Instructions for the task: Word for word, copy each record that comes after this.
*** Source information ***
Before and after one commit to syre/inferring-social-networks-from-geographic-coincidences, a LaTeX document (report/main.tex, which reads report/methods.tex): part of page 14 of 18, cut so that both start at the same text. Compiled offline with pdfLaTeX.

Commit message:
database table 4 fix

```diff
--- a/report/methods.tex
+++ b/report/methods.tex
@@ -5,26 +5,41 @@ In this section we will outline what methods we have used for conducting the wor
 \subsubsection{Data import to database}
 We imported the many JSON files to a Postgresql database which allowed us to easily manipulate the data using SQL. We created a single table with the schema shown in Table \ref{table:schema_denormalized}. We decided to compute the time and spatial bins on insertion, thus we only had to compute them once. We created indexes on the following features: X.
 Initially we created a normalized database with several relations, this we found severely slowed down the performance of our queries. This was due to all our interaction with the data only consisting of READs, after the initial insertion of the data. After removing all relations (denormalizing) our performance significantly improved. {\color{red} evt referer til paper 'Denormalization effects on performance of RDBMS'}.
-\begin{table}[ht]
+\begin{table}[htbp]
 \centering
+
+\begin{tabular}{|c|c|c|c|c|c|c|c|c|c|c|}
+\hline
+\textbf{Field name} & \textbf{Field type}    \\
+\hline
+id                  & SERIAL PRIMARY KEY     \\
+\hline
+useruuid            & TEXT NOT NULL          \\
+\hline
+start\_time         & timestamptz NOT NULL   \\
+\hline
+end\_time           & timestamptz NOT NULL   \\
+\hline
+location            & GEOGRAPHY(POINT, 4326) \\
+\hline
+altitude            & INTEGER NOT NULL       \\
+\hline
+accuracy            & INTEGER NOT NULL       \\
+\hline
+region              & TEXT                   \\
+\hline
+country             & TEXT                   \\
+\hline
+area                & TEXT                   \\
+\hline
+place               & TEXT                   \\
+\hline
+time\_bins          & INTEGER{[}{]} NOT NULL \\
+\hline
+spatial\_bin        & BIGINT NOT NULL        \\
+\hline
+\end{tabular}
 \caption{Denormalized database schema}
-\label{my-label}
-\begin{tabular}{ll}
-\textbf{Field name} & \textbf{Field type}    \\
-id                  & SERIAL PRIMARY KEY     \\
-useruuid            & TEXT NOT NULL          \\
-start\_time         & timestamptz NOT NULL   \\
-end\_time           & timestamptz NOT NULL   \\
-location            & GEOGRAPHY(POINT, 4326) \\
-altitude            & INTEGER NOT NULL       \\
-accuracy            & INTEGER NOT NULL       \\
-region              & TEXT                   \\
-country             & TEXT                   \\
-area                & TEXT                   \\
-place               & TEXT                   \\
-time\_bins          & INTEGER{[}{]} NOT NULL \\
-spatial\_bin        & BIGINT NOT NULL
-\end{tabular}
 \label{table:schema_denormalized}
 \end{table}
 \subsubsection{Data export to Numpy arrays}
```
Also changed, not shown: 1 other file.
*** End of Source information ***
Answer to this task:
Before and after one commit to syre/inferring-social-networks-from-geographic-coincidences, a LaTeX document (report/main.tex, which reads report/methods.tex): part of page 14 of 18, cut so that both start at the same text. Compiled offline with pdfLaTeX.

Commit message:
database table 4 fix

```diff
--- a/report/methods.tex
+++ b/report/methods.tex
@@ -5,26 +5,41 @@ In this section we will outline what methods we have used for conducting the wor
 \subsubsection{Data import to database}
 We imported the many JSON files to a Postgresql database which allowed us to easily manipulate the data using SQL. We created a single table with the schema shown in Table \ref{table:schema_denormalized}. We decided to compute the time and spatial bins on insertion, thus we only had to compute them once. We created indexes on the following features: X.
 Initially we created a normalized database with several relations, this we found severely slowed down the performance of our queries. This was due to all our interaction with the data only consisting of READs, after the initial insertion of the data. After removing all relations (denormalizing) our performance significantly improved. {\color{red} evt referer til paper 'Denormalization effects on performance of RDBMS'}.
-\begin{table}[ht]
+\begin{table}[htbp]
 \centering
+
+\begin{tabular}{|c|c|c|c|c|c|c|c|c|c|c|}
+\hline
+\textbf{Field name} & \textbf{Field type}    \\
+\hline
+id                  & SERIAL PRIMARY KEY     \\
+\hline
+useruuid            & TEXT NOT NULL          \\
+\hline
+start\_time         & timestamptz NOT NULL   \\
+\hline
+end\_time           & timestamptz NOT NULL   \\
+\hline
+location            & GEOGRAPHY(POINT, 4326) \\
+\hline
+altitude            & INTEGER NOT NULL       \\
+\hline
+accuracy            & INTEGER NOT NULL       \\
+\hline
+region              & TEXT                   \\
+\hline
+country             & TEXT                   \\
+\hline
+area                & TEXT                   \\
+\hline
+place               & TEXT                   \\
+\hline
+time\_bins          & INTEGER{[}{]} NOT NULL \\
+\hline
+spatial\_bin        & BIGINT NOT NULL        \\
+\hline
+\end{tabular}
 \caption{Denormalized database schema}
-\label{my-label}
-\begin{tabular}{ll}
-\textbf{Field name} & \textbf{Field type}    \\
-id                  & SERIAL PRIMARY KEY     \\
-useruuid            & TEXT NOT NULL          \\
-start\_time         & timestamptz NOT NULL   \\
-end\_time           & timestamptz NOT NULL   \\
-location            & GEOGRAPHY(POINT, 4326) \\
-altitude            & INTEGER NOT NULL       \\
-accuracy            & INTEGER NOT NULL       \\
-region              & TEXT                   \\
-country             & TEXT                   \\
-area                & TEXT                   \\
-place               & TEXT                   \\
-time\_bins          & INTEGER{[}{]} NOT NULL \\
-spatial\_bin        & BIGINT NOT NULL
-\end{tabular}
 \label{table:schema_denormalized}
 \end{table}
 \subsubsection{Data export to Numpy arrays}
```
Also changed, not shown: 1 other file.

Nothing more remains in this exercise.